Powderhouse Hill is a small, volunteer-run ski area located in South Berwick, Maine. The single, 800 foot long rope tow takes about 40 seconds to reach the top of the hill (and probably less than that to get down). The tow is uniquely powered by a converted 1938 Ford pickup truck that is encased by a shed at the top. Powderhouse is a throwback to the early days of skiing in New England, before snowmaking, high speed chairs, and $100 lift tickets made skiing accessible only to those with deep pockets and luxury SUVs. Powderhouse Hill has no snowmaking ability so it relies on natural snow to be open during the season. Locals know to check their Facebook page to see if the hill is open on any given day during ski season. Open days are celebrated by the faithful.
Powderhouse is the smallest of Maine’s 20 ski hills, with 3 trails, 1 lift, and 175 vertical feet of family-friendly skiing. It has lights for night skiing and a small chalet at the bottom of the hill that sells tickets and serves food.
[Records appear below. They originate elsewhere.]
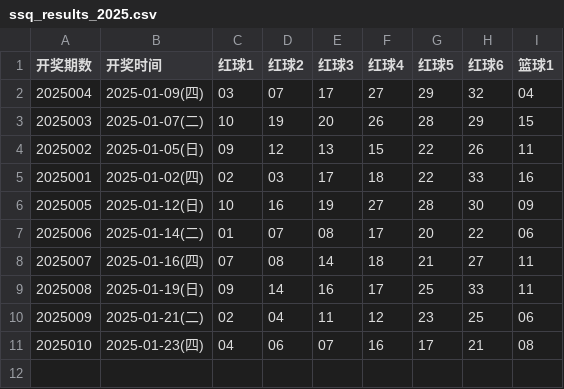
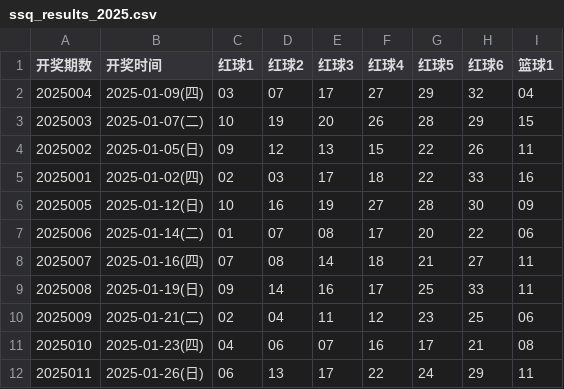
Before and after one commit to hc353167950/new_project, a CSV file: message/data/ssq_results_2025.csv, drawn as a sheet; the diff names each change by its address in the sheet, - before the commit and + after, or states it on an @@ line.

```diff
--- a/message/data/ssq_results_2025.csv
+++ b/message/data/ssq_results_2025.csv
+row 12: 2025011 | 2025-01-26(日) | 06 | 13 | 17 | 22 | 24 | 29 | 11
```
Also changed, not shown: message/data/generated_qxc.csv, message/data/generated_ssq.csv.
As of 2021, a lift ticket will set you back a whopping $5 (cash only). The hill is only open a total of 12 hours per week: Wednesday and Friday nights from 7-9 and 12-4 on the weekends. Grooming is done by a snowmobile pulling a cross country ski groomer. Bring your own gear, because they do not have equipment rentalsm, though you’ll probably find free duct tape to help protect your mittens from the ravages of the rope.
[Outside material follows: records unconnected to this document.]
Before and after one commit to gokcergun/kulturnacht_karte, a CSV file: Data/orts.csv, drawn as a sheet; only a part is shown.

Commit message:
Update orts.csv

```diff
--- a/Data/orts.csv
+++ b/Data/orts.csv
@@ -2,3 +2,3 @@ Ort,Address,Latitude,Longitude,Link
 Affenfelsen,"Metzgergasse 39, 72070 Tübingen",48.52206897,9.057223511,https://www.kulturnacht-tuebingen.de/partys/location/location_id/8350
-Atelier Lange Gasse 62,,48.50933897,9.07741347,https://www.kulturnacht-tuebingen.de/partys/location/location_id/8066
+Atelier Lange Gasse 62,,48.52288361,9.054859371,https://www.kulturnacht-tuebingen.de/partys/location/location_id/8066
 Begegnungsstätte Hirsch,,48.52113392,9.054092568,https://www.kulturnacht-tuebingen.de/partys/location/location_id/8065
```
It is run entirely by a small, but dedicated group of volunteers, and has been a part of the South Berwick community for a long time. Generations of local kids have learned how to ski at Powderhouse – walking or getting dropped off for the afternoon. It is jointly maintained by the town and the nonprofit Powderhouse Ski Club.
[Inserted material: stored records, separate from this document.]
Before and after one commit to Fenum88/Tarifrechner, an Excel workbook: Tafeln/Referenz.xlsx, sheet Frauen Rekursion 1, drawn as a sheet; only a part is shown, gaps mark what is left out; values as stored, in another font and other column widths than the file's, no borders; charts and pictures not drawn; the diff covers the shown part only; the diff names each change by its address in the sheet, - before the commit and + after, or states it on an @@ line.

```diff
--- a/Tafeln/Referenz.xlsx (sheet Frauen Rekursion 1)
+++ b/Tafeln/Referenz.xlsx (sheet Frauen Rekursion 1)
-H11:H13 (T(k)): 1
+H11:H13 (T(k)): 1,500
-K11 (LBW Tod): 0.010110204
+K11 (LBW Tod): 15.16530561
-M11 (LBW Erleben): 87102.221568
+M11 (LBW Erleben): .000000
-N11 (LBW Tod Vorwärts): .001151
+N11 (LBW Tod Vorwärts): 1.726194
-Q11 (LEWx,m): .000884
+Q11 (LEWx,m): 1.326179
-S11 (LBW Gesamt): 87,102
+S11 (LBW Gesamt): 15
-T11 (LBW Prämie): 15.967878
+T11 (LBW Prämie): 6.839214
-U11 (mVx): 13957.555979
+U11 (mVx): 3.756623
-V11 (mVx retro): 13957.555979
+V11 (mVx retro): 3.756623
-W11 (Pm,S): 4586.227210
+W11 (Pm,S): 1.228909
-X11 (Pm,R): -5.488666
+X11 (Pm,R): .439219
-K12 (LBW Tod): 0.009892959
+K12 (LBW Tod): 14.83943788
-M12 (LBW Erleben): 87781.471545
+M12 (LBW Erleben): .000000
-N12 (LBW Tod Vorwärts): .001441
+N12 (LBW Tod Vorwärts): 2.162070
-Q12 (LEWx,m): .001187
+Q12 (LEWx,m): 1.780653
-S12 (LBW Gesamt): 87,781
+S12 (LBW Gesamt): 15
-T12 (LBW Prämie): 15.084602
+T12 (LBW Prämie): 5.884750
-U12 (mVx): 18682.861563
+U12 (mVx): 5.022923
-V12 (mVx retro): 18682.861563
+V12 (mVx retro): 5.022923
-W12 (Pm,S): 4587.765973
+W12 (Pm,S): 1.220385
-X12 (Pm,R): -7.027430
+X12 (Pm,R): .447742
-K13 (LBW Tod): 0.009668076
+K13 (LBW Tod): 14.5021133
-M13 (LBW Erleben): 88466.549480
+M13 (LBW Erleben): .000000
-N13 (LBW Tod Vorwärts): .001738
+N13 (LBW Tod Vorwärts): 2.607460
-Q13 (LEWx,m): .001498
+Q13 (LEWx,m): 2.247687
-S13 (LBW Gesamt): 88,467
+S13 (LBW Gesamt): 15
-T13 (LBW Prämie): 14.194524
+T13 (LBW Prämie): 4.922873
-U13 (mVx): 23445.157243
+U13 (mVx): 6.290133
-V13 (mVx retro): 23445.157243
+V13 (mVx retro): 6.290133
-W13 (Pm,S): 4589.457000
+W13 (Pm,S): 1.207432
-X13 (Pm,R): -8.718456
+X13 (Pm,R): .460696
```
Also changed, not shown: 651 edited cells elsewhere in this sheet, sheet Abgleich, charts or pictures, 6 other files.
As Dan Boyle, President of the Ski Club said:
“We’ve always been a place where people pack a lunch and change in the parking lot or bring chairs to sit around our firepit. This is how your parents skied.”
Legend has it that around 1939, William Hardy, a 24 year old South Bewick local and “ski enthusiast”, built the first rope tow on the Powderhouse slope. That makes Powderhouse one of the oldest lift-serviced ski areas in New England, What actually powered that first rope tow is unclear (perhaps a Model A). Sometime in the late 1950s, Hardy rehabbed an old Ford V8 pickup and drove it further up the slope where he converted it so that one rear wheel could run the lift. A neighbor who worked for the phone company got some recycled telephone poles to set on the hill to run the lift lines. Sometime in the 1960s or 1970s, the V-8 engine was replaced with a 37 horsepower air-cooled 4-cyclinder engine which powers the lift to this day.
In the late 1970s, things looked bleak and the area went unused for a few years. It was reopened when the Powderhouse Hill Ski Club took over the hill in the 1981-1982 ski season. The chalet at the base was rebuilt in 1985. and the National Guard came in with construction equipment and upgraded the entry road and created the parking lot.
The area faced possible closure again in the early 1990s when liability concerns forced the club to put the area up for sale. Luckily, the town of South Berwick stepped up and purchased the area and it became part of the town’s Recreational Department.
Since then, the rope tow has been rebuilt, the lodge has had structural work done, and lighting has been improved. In 2013, the area even borrowed snow guns from “a big area up North” to see if they could stretch the season out a bit.
The Powderhouse Hill Name
The hill is named after the powderhouse that once graced the hill. Back in colonial times, towns built powderhouses in remote locations to keep the local militia’s supply of gunpowder both safe and dry. Explosions still occurred, but they wouldn’t destroy a neighborhood if they occured. In 1809, when North Berwick, South Berwick and Berwick were all one town, a town meeting called for the construction of a powder house and it was suggested that it be built on Butler’s Hill (named after early settlers of Berwick) which subsequently was named Powderhouse Hill. In 1851, arsonists burned a few buildings, including the powderhouse.